I woke up 5:30 a.m. to prepare for the journey, I was nervous, questions ran through my head, “how will we find this boy?” “what will happen once we do?” I somehow managed to make it out of the door. I met the teacher in town and we headed out, stuffed into a matatu, we passed the thick shambas filled with mangos, and people became sparser. We walked about 6 km into a small village, where a man nearly fell off his bike at the sight of a mzungu. We finally reached Kasafari Primary School where we were greeted, and told Silas' brother attended this school and could lead us to his home. We were taken down a small path and lead to a small homestead; the home is quite traditional, made of earth with a tin roof. We were introduced to the his father, mother, and grandmother-- they shrieked when they saw me.
They questioned in Kiembu:
“How did you get here?”
“I walked,” I said.
“To visit my bright student Silas, and find out why he is not going to school.”
They shrieked again. Soon Silas appeared and was shocked to see us, but greeted us warmly. The Silas I found here was very different then the one I knew in school, frightened and shy. I asked him to show me around his compound, and he opened up explaining what each plant in the shamba was, yet the moment he was in front of his parents, he closed down, embarrassed to sign.
We asked the parents if they knew he was accepted to secondary school. They were shocked and said “ but he is deaf, he cannot do well.” The teacher with me assured them that Silas was very capable and would undoubtedly excel in secondary school( his family may mean well, but in the culture, sending a Deaf boy to school at all is a altruistic endeavor). They told us they could not afford to pay for secondary school, because they have five other children. Silas sits quietly observing, yet unaware of what is being said, in his own world. He is surrounded by a world of misunderstood solitude, at Saint Luke’s he is a hero, a success, but here, what is he? I ask him again what he wants to do with his future. He looks me in the eye then to his father, then rapidly back at me and signs, “ I want to go to school.”

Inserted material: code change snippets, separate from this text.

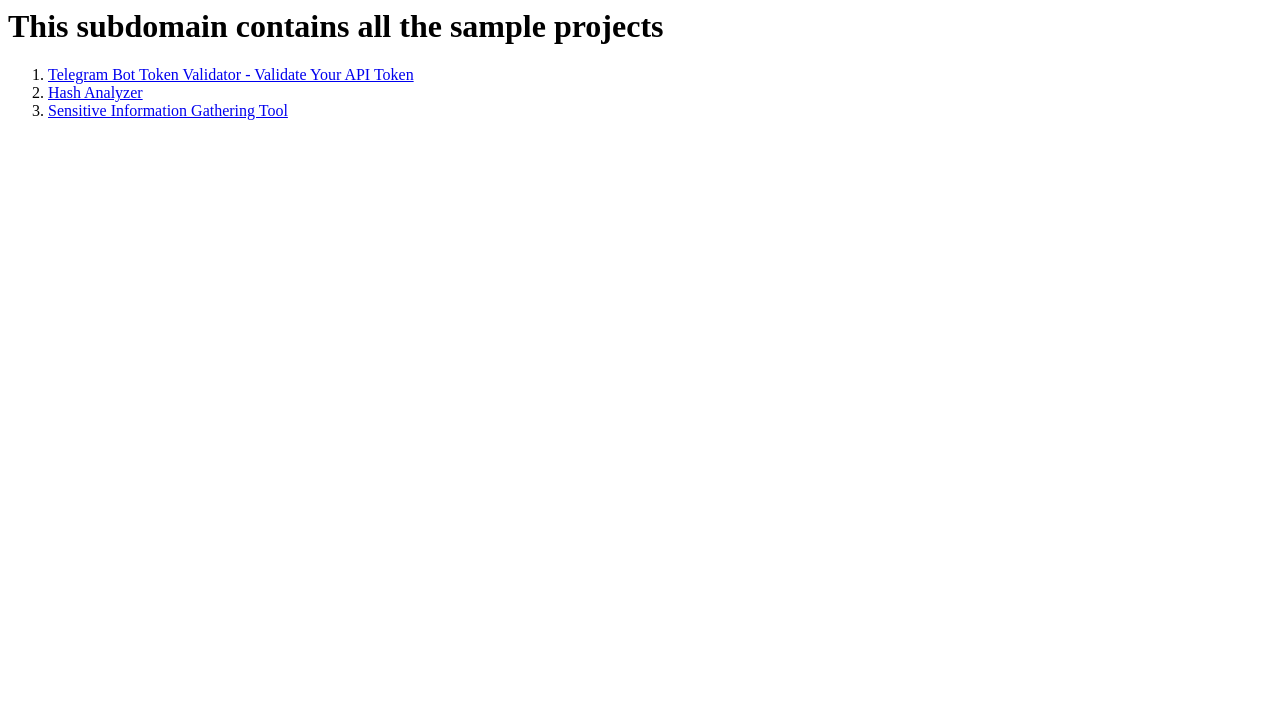
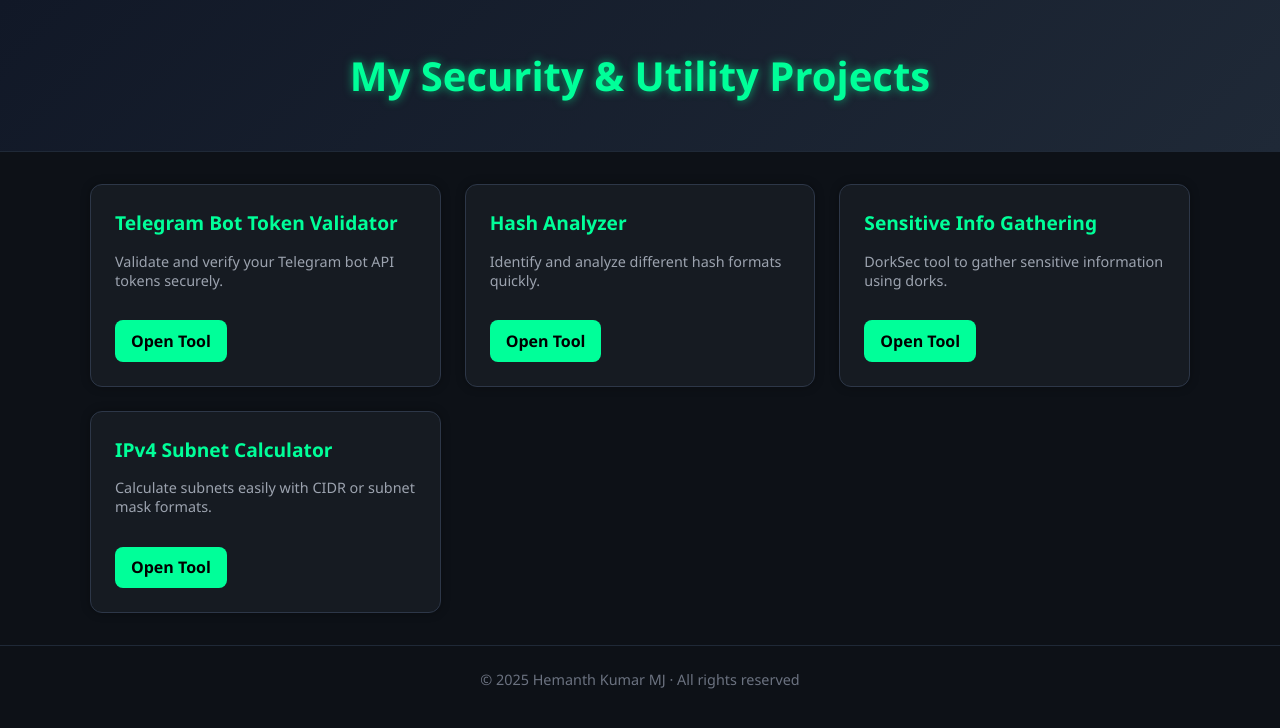
Before and after one commit to hkmj19/sample-projects, a plain HTML site: page index.html in a window 1280 px wide. Drawn offline with Linux system fonts and the light colour scheme.

Commit message:
Update index.html

```diff
--- a/index.html
+++ b/index.html
@@ -1,7 +1,124 @@
-<h1>This subdomain contains all the sample projects</h1>
+<!DOCTYPE html>
+<html lang="en">
+<head>
+  <meta charset="UTF-8">
+  <meta name="viewport" content="width=device-width, initial-scale=1.0">
+  <title>Security & Utility Tools</title>
+  <style>
+    body {
+      margin: 0;
+      font-family: 'Segoe UI', Tahoma, Geneva, Verdana, sans-serif;
+      background-color: #0d1117;
+      color: #e6edf3;
+    }
 
-<ol>
-    <li><a href="https://projects.hemanthkumarmj.com/telegramBotApiChecker.html" target="_blank">Telegram Bot Token Validator - Validate Your API Token</a></li>
-    <li><a href="https://projects.hemanthkumarmj.com/hashAnalyzer.html" target="_blank">Hash Analyzer</a></li>
-    <li><a href="https://projects.hemanthkumarmj.com/dorksec.html" target="_blank">Sensitive Information Gathering Tool</a></li>
-</ol>
+    header {
+      text-align: center;
+      padding: 3rem 1rem;
+      background: linear-gradient(135deg, #111827, #1f2937);
+      border-bottom: 1px solid #1f2937;
+    }
+
+    header h1 {
+      font-size: 2.5rem;
+      margin: 0;
+      color: #00ff99;
+      text-shadow: 0 0 10px rgba(0, 255, 153, 0.6);
+    }
+
+    .projects {
+      display: grid;
+      grid-template-columns: repeat(auto-fit, minmax(280px, 1fr));
+      gap: 1.5rem;
+      padding: 2rem;
+      max-width: 1100px;
+      margin: 0 auto;
+    }
+
+    .card {
+      background: #161b22;
+      padding: 1.5rem;
+      border-radius: 12px;
+      border: 1px solid #2d3748;
+      box-shadow: 0 0 10px rgba(0,0,0,0.3);
+      transition: transform 0.2s ease, box-shadow 0.3s ease;
+    }
+
+    .card:hover {
+      transform: translateY(-6px);
+      box-shadow: 0 0 20px rgba(0,255,153,0.4);
+      border-color: #00ff99;
+    }
+
+    .card h2 {
+      margin-top: 0;
+      font-size: 1.2rem;
+      color: #00ff99;
+    }
+
+    .card p {
+      font-size: 0.9rem;
+      color: #9ca3af;
+    }
+
+    .card a {
+      display: inline-block;
+      margin-top: 1rem;
+      padding: 0.6rem 1rem;
+      background: #00ff99;
+      color: #000;
+      text-decoration: none;
+      font-weight: bold;
+      border-radius: 8px;
+      transition: background 0.2s ease;
+    }
+
+    .card a:hover {
+      background: #00cc7a;
+    }
+
+    footer {
+      text-align: center;
+      padding: 1.5rem;
+      font-size: 0.9rem;
+      color: #6b7280;
+      border-top: 1px solid #1f2937;
+    }
+  </style>
+</head>
+<body>
+  <header>
+    <h1>My Security & Utility Projects</h1>
+  </header>
+
+  <section class="projects">
+    <div class="card">
+      <h2>Telegram Bot Token Validator</h2>
+      <p>Validate and verify your Telegram bot API tokens securely.</p>
+      <a href="https://projects.hemanthkumarmj.com/telegramBotApiChecker.html" target="_blank">Open Tool</a>
+    </div>
+
+    <div class="card">
+      <h2>Hash Analyzer</h2>
+      <p>Identify and analyze different hash formats quickly.</p>
+      <a href="https://projects.hemanthkumarmj.com/hashAnalyzer.html" target="_blank">Open Tool</a>
+    </div>
+
+    <div class="card">
+      <h2>Sensitive Info Gathering</h2>
+      <p>DorkSec tool to gather sensitive information using dorks.</p>
+      <a href="https://projects.hemanthkumarmj.com/dorksec.html" target="_blank">Open Tool</a>
+    </div>
+
+    <div class="card">
+      <h2>IPv4 Subnet Calculator</h2>
+      <p>Calculate subnets easily with CIDR or subnet mask formats.</p>
+      <a href="https://projects.hemanthkumarmj.com/ipv4SubnetCalculator.html" target="_blank">Open Tool</a>
+    </div>
+  </section>
+
+  <footer>
+    © 2025 Hemanth Kumar MJ · All rights reserved
+  </footer>
+</body>
+</html>
```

My heart breaks, a million times over. I am not a big fan of throwing money around, because often times it is not sustainable or creates a false expectation; and the truth is all the children at my school have similar stories; all heartbreaking and tragic in their own right, but this child deserves an education. I must try to do everything in my power to see that Silas gets an education.
The truth is there are hundreds of Silas', deaf children brushed aside, oppressed, misunderstood, and when I think of that I am overwhelmed. Silas is just one of many. One child— although small and to some insignificant, can represent a whole population of change. I can recognize my smallness, and the fact that could never give enough, do enough, change enough, but I sign to Silas “you will go to school” and I mean it, somehow it is enough.
Silas is registered with the Kenya education fund, if you would like to donate to Silas education please click the link, and under designation field write referred by Virginia"Ginnie" Seger.